-- Opening Marker --

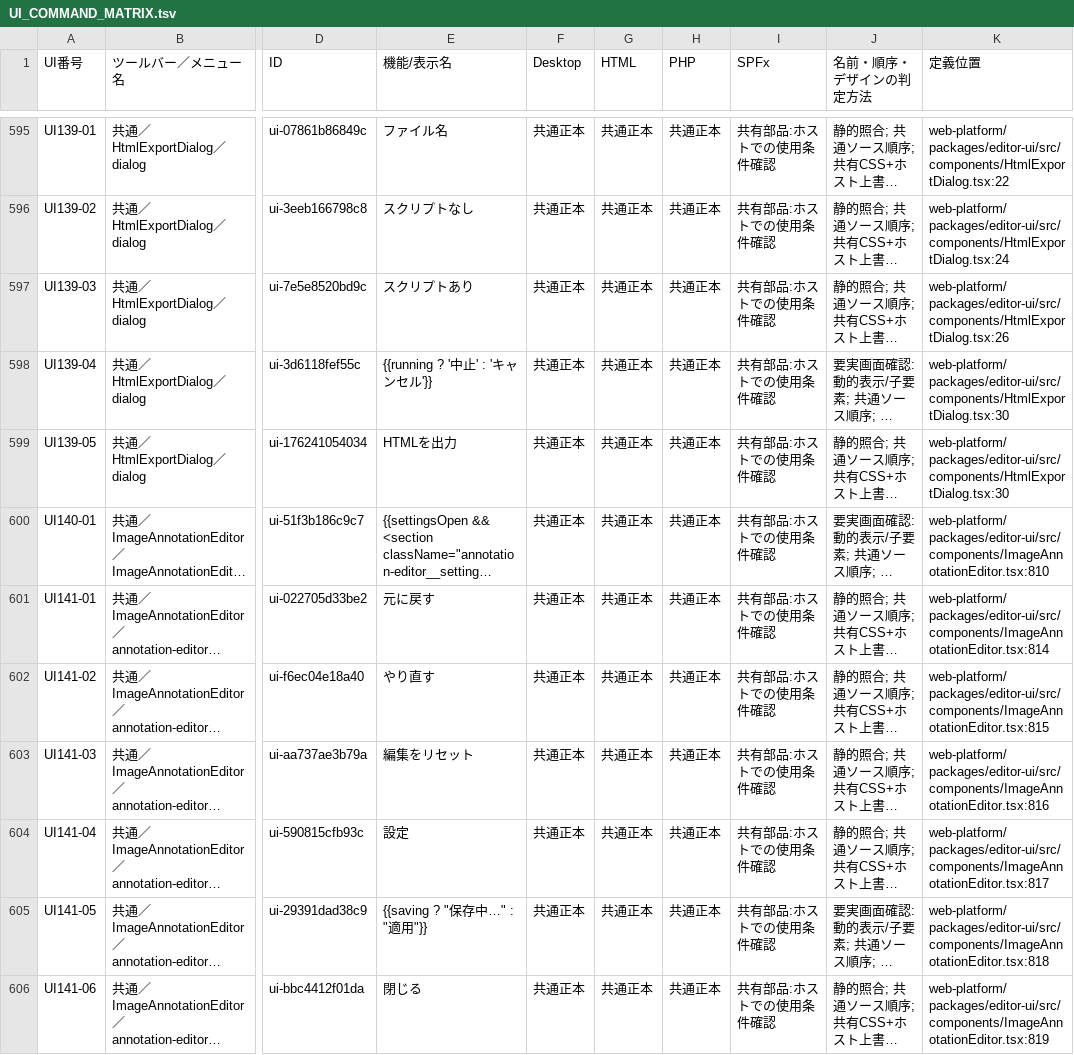
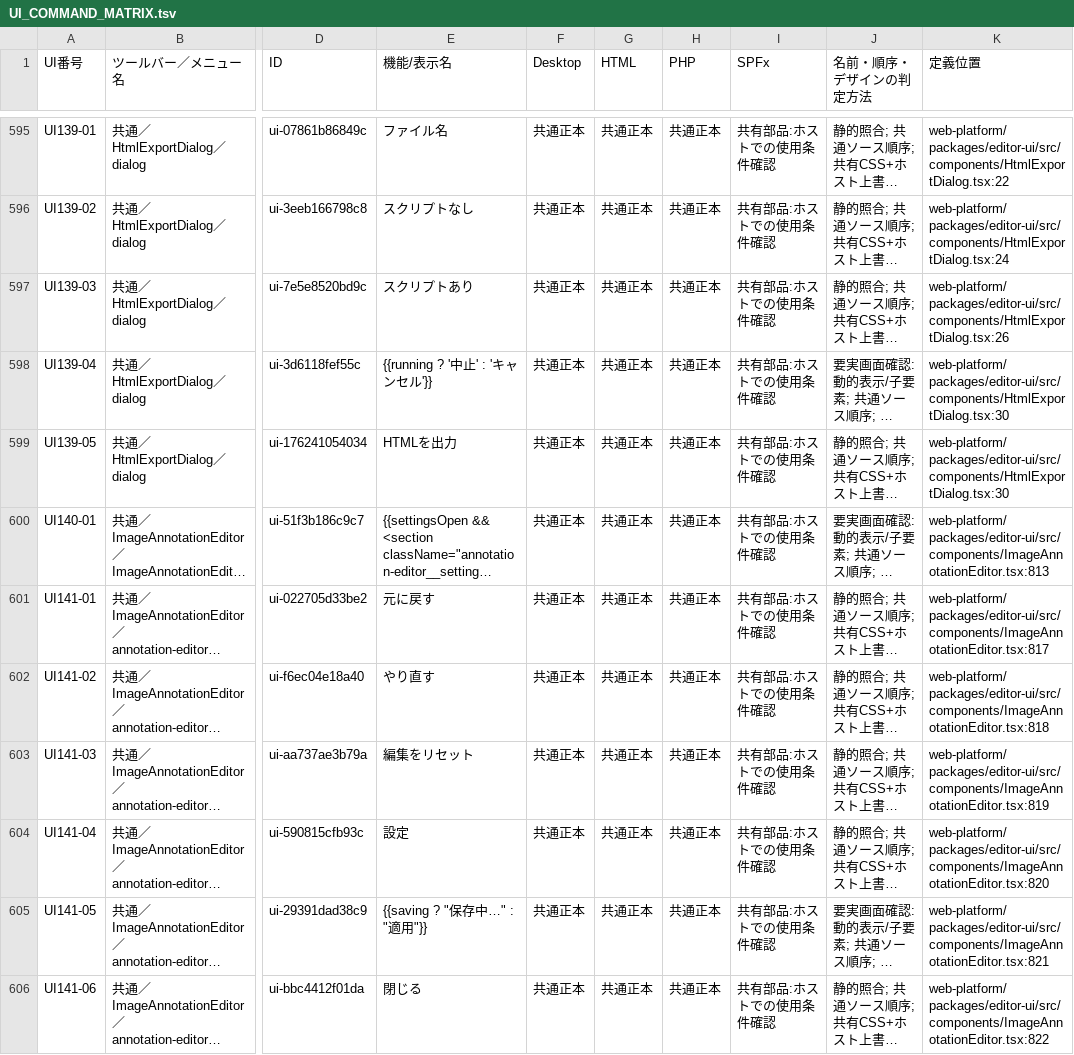
Before and after one commit to KotorinChunChun/MdVisualizer, a TSV file: docs/developer/ui/UI_COMMAND_MATRIX.tsv, drawn as a sheet; only a part is shown, gaps mark what is left out; long unchanged cells end in …; the diff covers the shown part only; the diff names each change by its address in the sheet, - before the commit and + after, or states it on an @@ line.

```diff
--- a/docs/developer/ui/UI_COMMAND_MATRIX.tsv
+++ b/docs/developer/ui/UI_COMMAND_MATRIX.tsv
-K600 (定義位置): web-platform/packages/editor-ui/src/components/ImageAnnotationEditor.tsx:810
+K600 (定義位置): web-platform/packages/editor-ui/src/components/ImageAnnotationEditor.tsx:813
-K601 (定義位置): web-platform/packages/editor-ui/src/components/ImageAnnotationEditor.tsx:814
+K601 (定義位置): web-platform/packages/editor-ui/src/components/ImageAnnotationEditor.tsx:817
-K602 (定義位置): web-platform/packages/editor-ui/src/components/ImageAnnotationEditor.tsx:815
+K602 (定義位置): web-platform/packages/editor-ui/src/components/ImageAnnotationEditor.tsx:818
-K603 (定義位置): web-platform/packages/editor-ui/src/components/ImageAnnotationEditor.tsx:816
+K603 (定義位置): web-platform/packages/editor-ui/src/components/ImageAnnotationEditor.tsx:819
-K604 (定義位置): web-platform/packages/editor-ui/src/components/ImageAnnotationEditor.tsx:817
+K604 (定義位置): web-platform/packages/editor-ui/src/components/ImageAnnotationEditor.tsx:820
-K605 (定義位置): web-platform/packages/editor-ui/src/components/ImageAnnotationEditor.tsx:818
+K605 (定義位置): web-platform/packages/editor-ui/src/components/ImageAnnotationEditor.tsx:821
-K606 (定義位置): web-platform/packages/editor-ui/src/components/ImageAnnotationEditor.tsx:819
+K606 (定義位置): web-platform/packages/editor-ui/src/components/ImageAnnotationEditor.tsx:822
```
Also changed, not shown: 4 added rows and 92 edited cells elsewhere in this file, 12 other files.
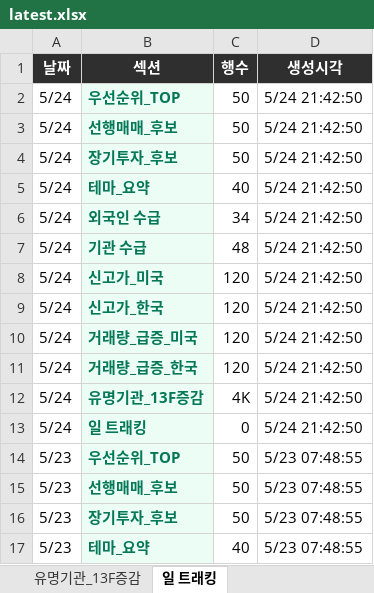
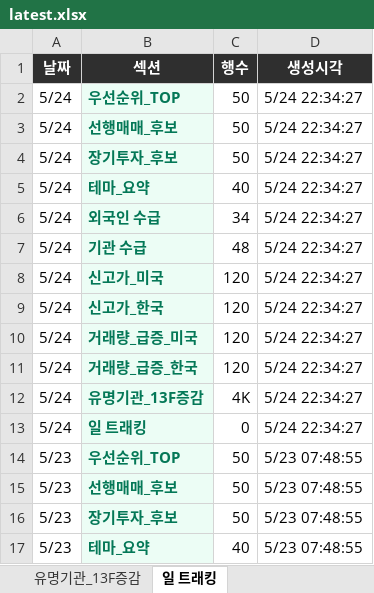
Before and after one commit to dicacros-gif/codex, an Excel workbook: reports/latest.xlsx, sheet 일 트래킹, drawn as a sheet; only a part is shown; values as stored, in another font and other column widths than the file's, no borders; the diff names each change by its address in the sheet, - before the commit and + after, or states it on an @@ line.

```diff
--- a/reports/latest.xlsx (sheet 일 트래킹)
+++ b/reports/latest.xlsx (sheet 일 트래킹)
-D2:D13 (생성시각): 5/24 21:42:50
+D2:D13 (생성시각): 5/24 22:34:27
```
Also changed, not shown: 6 other files.
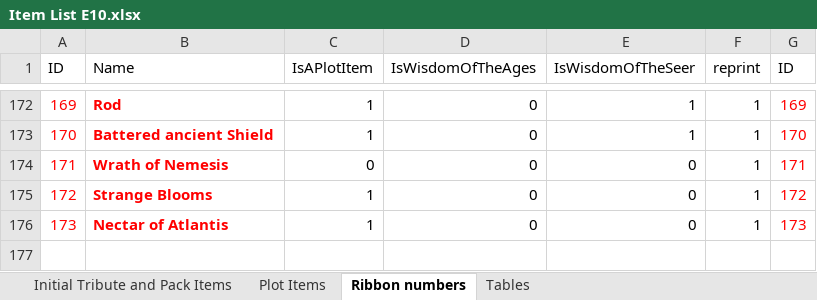
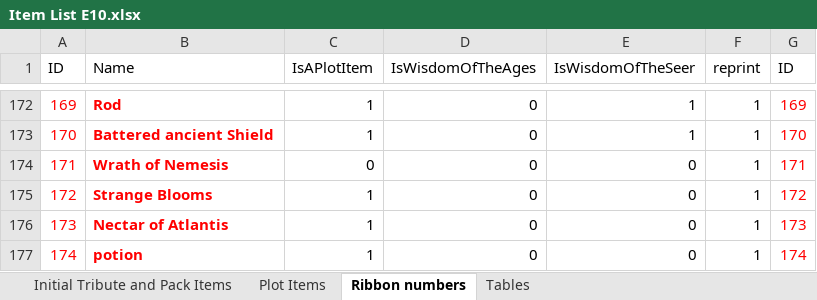
Before and after one commit to aquarion/Mimir, an Excel workbook: data/Item List E10.xlsx, sheet Ribbon numbers, drawn as a sheet; only a part is shown, gaps mark what is left out; values as stored, in another font and other column widths than the file's, no borders; the diff names each change by its address in the sheet, - before the commit and + after, or states it on an @@ line.

```diff
--- a/data/Item List E10.xlsx (sheet Ribbon numbers)
+++ b/data/Item List E10.xlsx (sheet Ribbon numbers)
+row 177: 174 | potion | 1 | 0 | 0 | 1 | 174
```
Also changed, not shown: sheet Plot Items, data/Item List E11.xlsx, data/Item List E9.xlsx, 6 other files.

-- Closing Marker --

— WHAT IS BEING ASKED —
Search the records above for "Ribbon". Copy each line where it is found.

— ANSWER BELOW —
Before and after one commit to aquarion/Mimir, an Excel workbook: data/Item List E10.xlsx, sheet Ribbon numbers, drawn as a sheet; only a part is shown, gaps mark what is left out; values as stored, in another font and other column widths than the file's, no borders; the diff names each change by its address in the sheet, - before the commit and + after, or states it on an @@ line.
--- a/data/Item List E10.xlsx (sheet Ribbon numbers)
+++ b/data/Item List E10.xlsx (sheet Ribbon numbers)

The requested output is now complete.